Nikki Thrush, a special education teacher and member of the Citizens for Healthcare in Ottawa group, pushed back. She said Saint Elizabeth is an exception to the narrative of struggling rural hospitals around the country, noting it rakes in profits and wins accolades for a high quality of care.

OSF Saint Elizabeth Medical Center president Dawn Trompeter said the reported profits are deceiving, though, because they only look at the hospitals without factoring in community physicians, digital services, and home care.

"Basically, that income each year, the last year that was provided, that was the first positive year when you factor in all of those," she said.

Resident John Armstrong argued money, not quality of care, is behind the changes.

"Not having a full service hospital will be a huge detriment to businesses and people looking to locate here," Armstrong said. "Make no mistake, OSF is a multi-billion dollar business and their current proposal is being driven by what is in the best financial interests of that multi-billion dollar business."

Thrush also expressed skepticism about the motives.
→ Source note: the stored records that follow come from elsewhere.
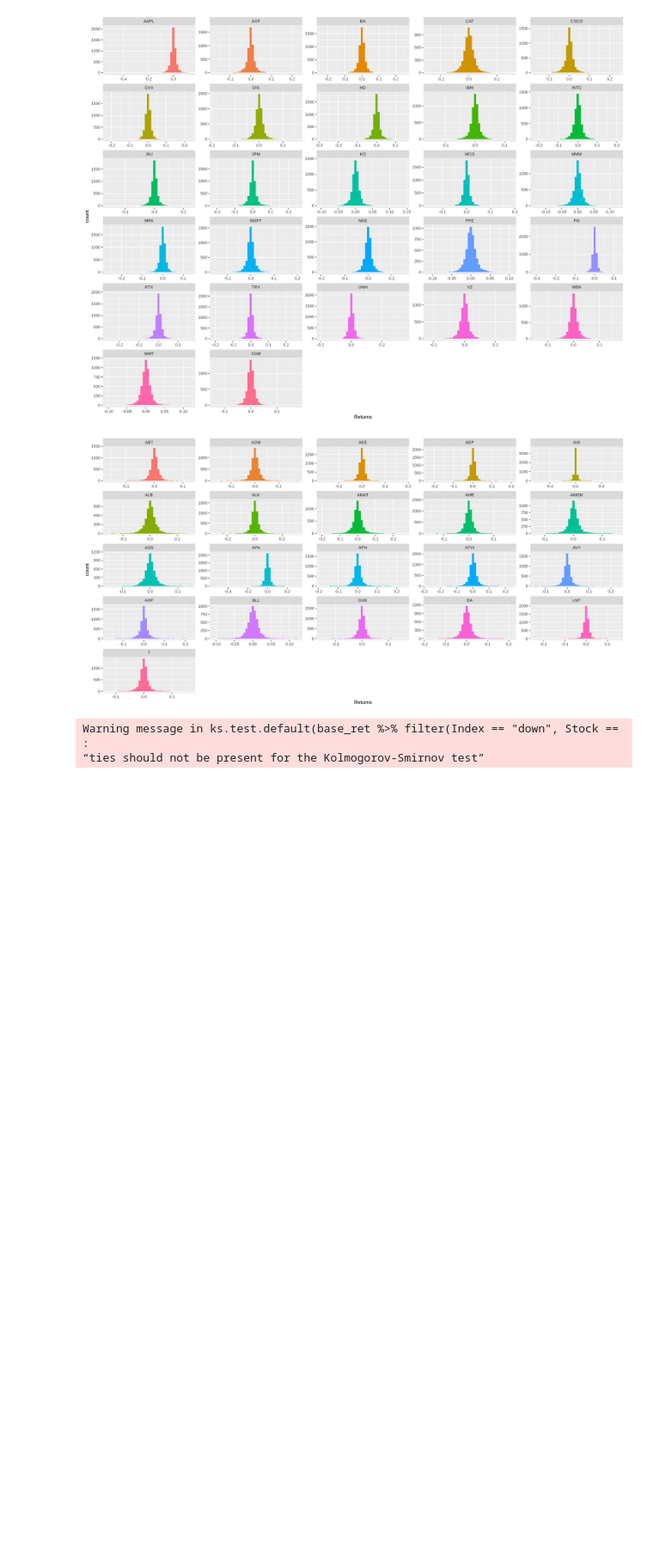
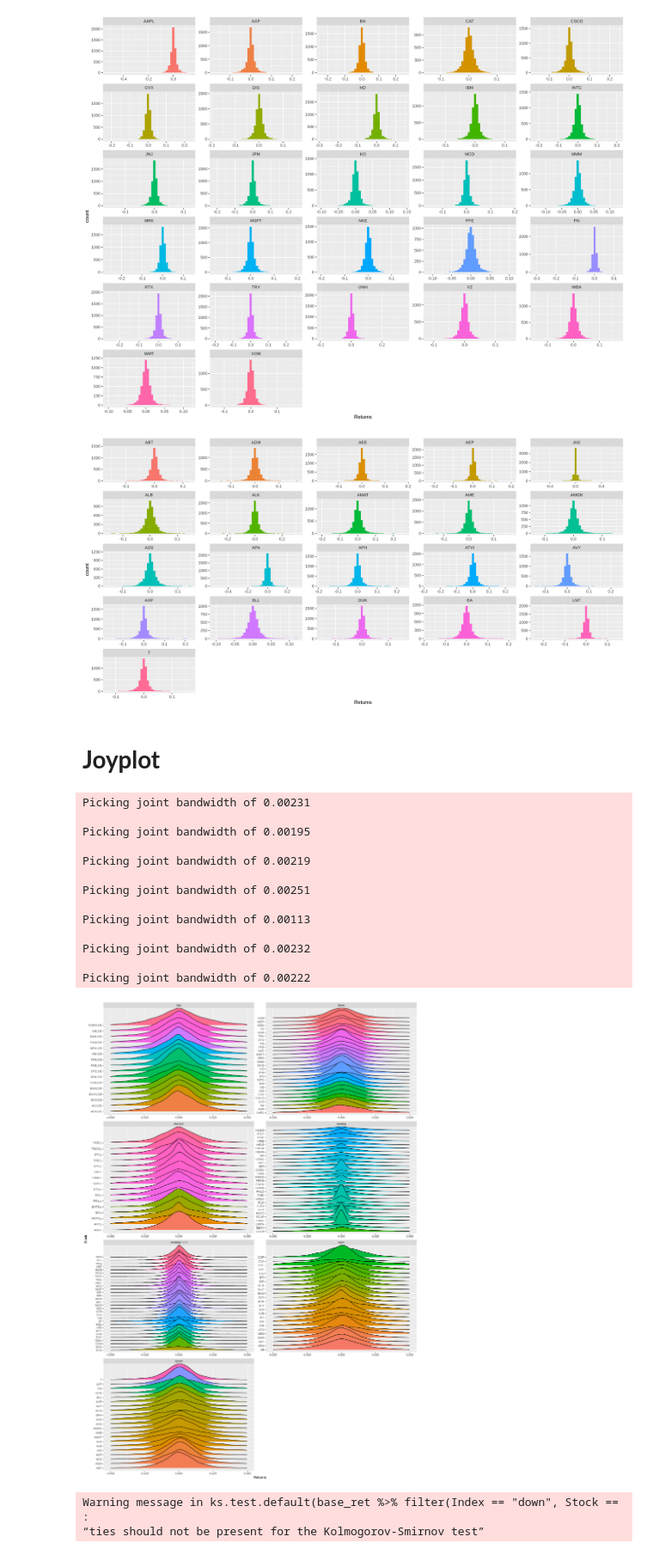
Before and after one commit to JulioCesarMS/Finance, a Jupyter notebook: Portfolio_analysis.ipynb, the cells around one changed output. Shown at 86% size. Saved outputs shown, nothing was run; the diff lists cells and outputs as text; code cells hidden in the pictures; blank space fills up the shorter version.

```diff
--- a/Portfolio_analysis.ipynb
+++ b/Portfolio_analysis.ipynb
@@ -146,5 +164,30 @@ p2
 # %% [output]
 [figure]
+# %% [markdown]
+# **Joyplot**
+# %%
+options(repr.plot.width=14, repr.plot.height=20)
+p4 <- ggplot(base_ret, aes(x = Returns, y = Stock, fill = Stock)) +
+  geom_density_ridges(scale = 4) +
+  xlim(-0.05, 0.05) +
+  theme(legend.position = "None") +
+  facet_wrap(vars(Index), scale="free", ncol=2)
+p4
+# %% [output]
+Picking joint bandwidth of 0.00231
+
+Picking joint bandwidth of 0.00195
+
+Picking joint bandwidth of 0.00219
+
+Picking joint bandwidth of 0.00251
+
+Picking joint bandwidth of 0.00113
+
+Picking joint bandwidth of 0.00232
+
+Picking joint bandwidth of 0.00222
+[figure, added]
 # %%
 ks.test(base_ret%>%filter(Index=='down', Stock=='WMT')%>%select(Returns)%>%pull(), 'pnorm')$statistic
 # %% [output]
```
Also changed, not shown: parts of 4 cells of this notebook.
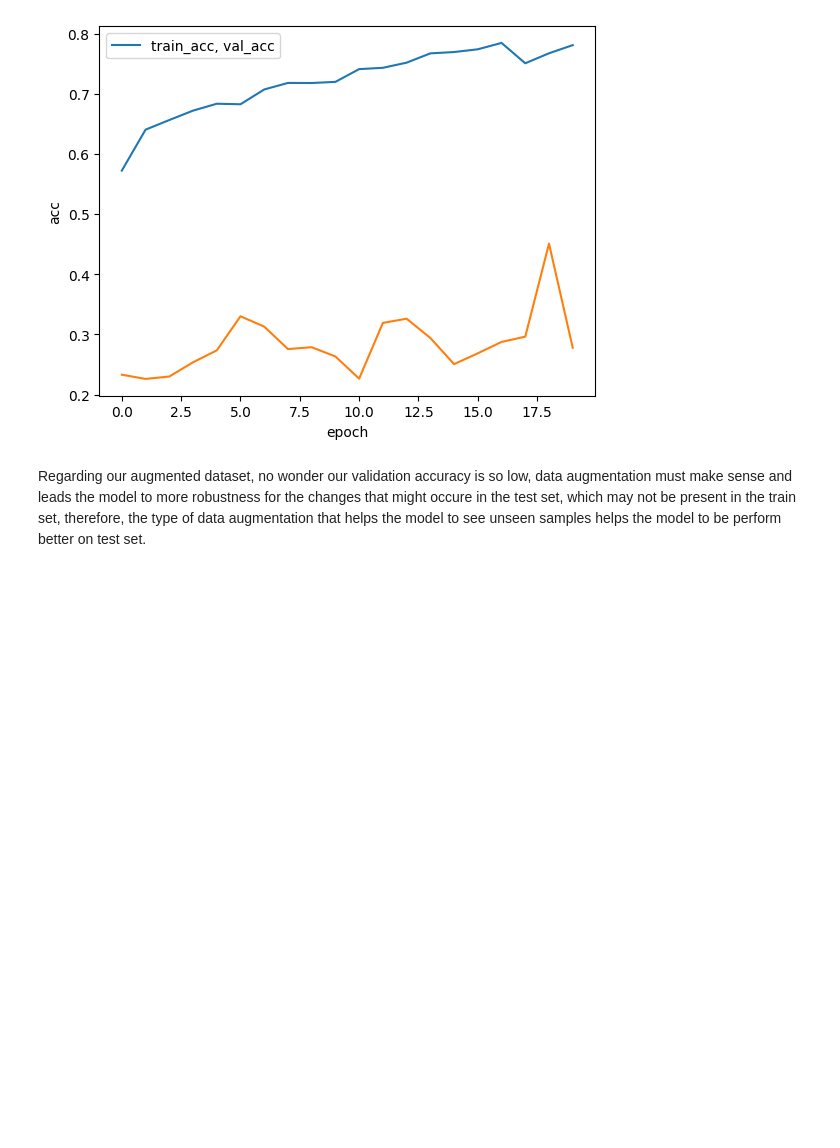
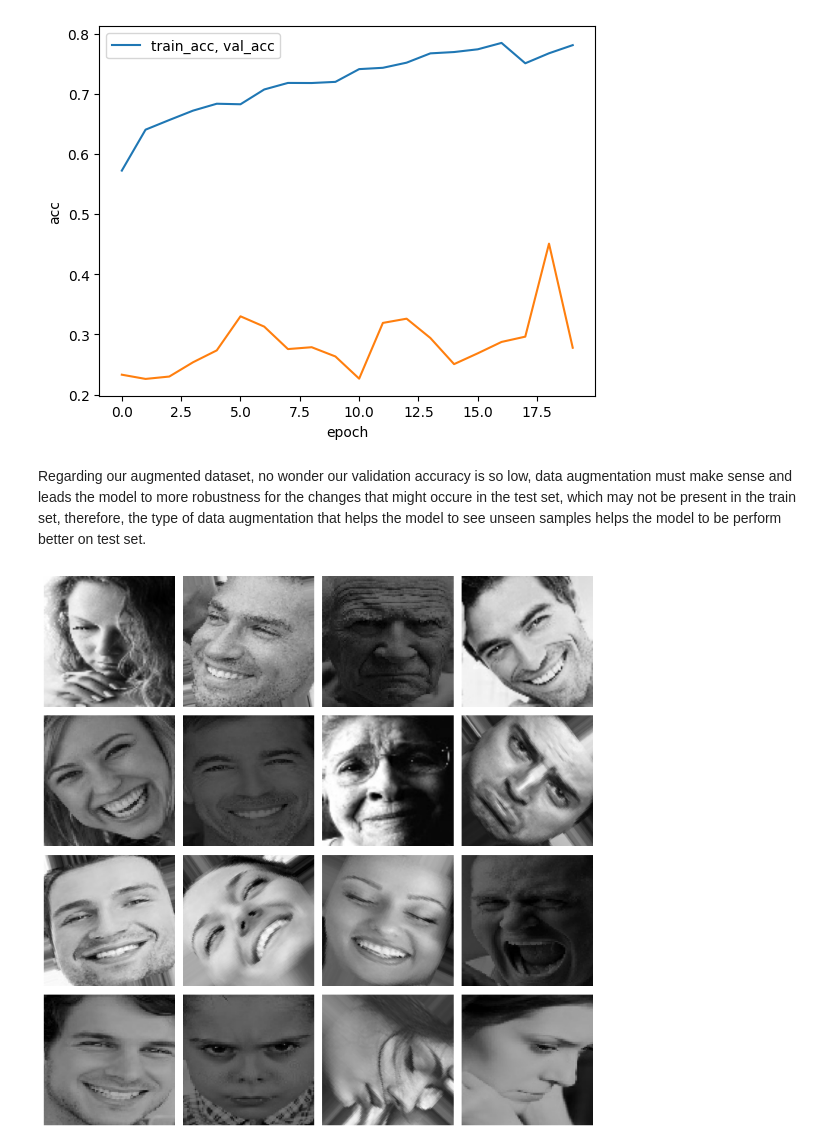
Before and after one commit to mirpouya/Human-Emotion-Detection-with-various-CNN-models, a Jupyter notebook: Human_Emotion_Detection_with_different_CNNs.ipynb, the cells around one changed output. Drawn from its saved outputs; the diff is of its cells as text; code cells hidden in the pictures; blank space fills up the shorter version.

```diff
--- a/Human_Emotion_Detection_with_different_CNNs.ipynb
+++ b/Human_Emotion_Detection_with_different_CNNs.ipynb
@@ -595,3 +589,22 @@ plt.show()
 [figure]
 # %% [markdown]
 Regarding our augmented dataset, no wonder our validation accuracy is so low, data augmentation must make sense and leads the model to more robustness for the changes that might occure in the test set, which may not be present in the train set, therefore, the type of data augmentation that helps the model to see unseen samples helps the model to be perform better on test set.
+# %%
+num_images_to_visualize = 16
+plt.figure(figsize=(10, 10))  # Adjust the figure size if needed
+for i, (images, labels) in enumerate(validation_dataset.take(num_images_to_visualize)):
+  # Each "images" batch contains one image, so we select the first image
+  image = images[0]
+
+  # Convert the image tensor to numpy array
+  image = image.numpy()
+
+  # Add the subplot
+  plt.subplot(4, 4, i + 1)  # Subplot indices start from 1
+  plt.imshow(image.astype('uint8'))  # Convert to uint8 for proper visualization
+  plt.axis('off')  # Turn off axis
+
+plt.tight_layout()  # Adjust layout to prevent overlap
+plt.show()
+# %% [output]
+[figure, added]
```
Also changed, not shown: parts of 2 cells of this notebook.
"OSF Saint Elizabeth has been unfortunately outshined purely due to its location on a map, being located between Rockford and Peoria. Peru just looks better on a map," Thrush said. "OSF talks about maintaining access to care in the I-80 corridor, but we argue it's the I-39 corridor that they want to command, and their newly announced investment in Dixon just enhances that fact."

But Cruz said limited resources must be deployed with an eye for how to best serve all residents, be it for a regular checkup, a heart attack, or a serious accident.

"This regional model doesn't lessen the importance of the care that takes place at your hospital. But the plans we've developed look at a bigger picture for the entire region. We have to look at it that way," Cruz said. "Your local hospital remains brand new, up to date, properly laid out and equipped, and will have passionate caregivers you can rely on just as you have since inception."

The Illinois Health Facilities and Services Review Board is holding a public hearing on the Ottawa application on June 13. The Peru application will get a separate public hearing on June 26.

Tim is the News Director at WCBU Peoria Public Radio.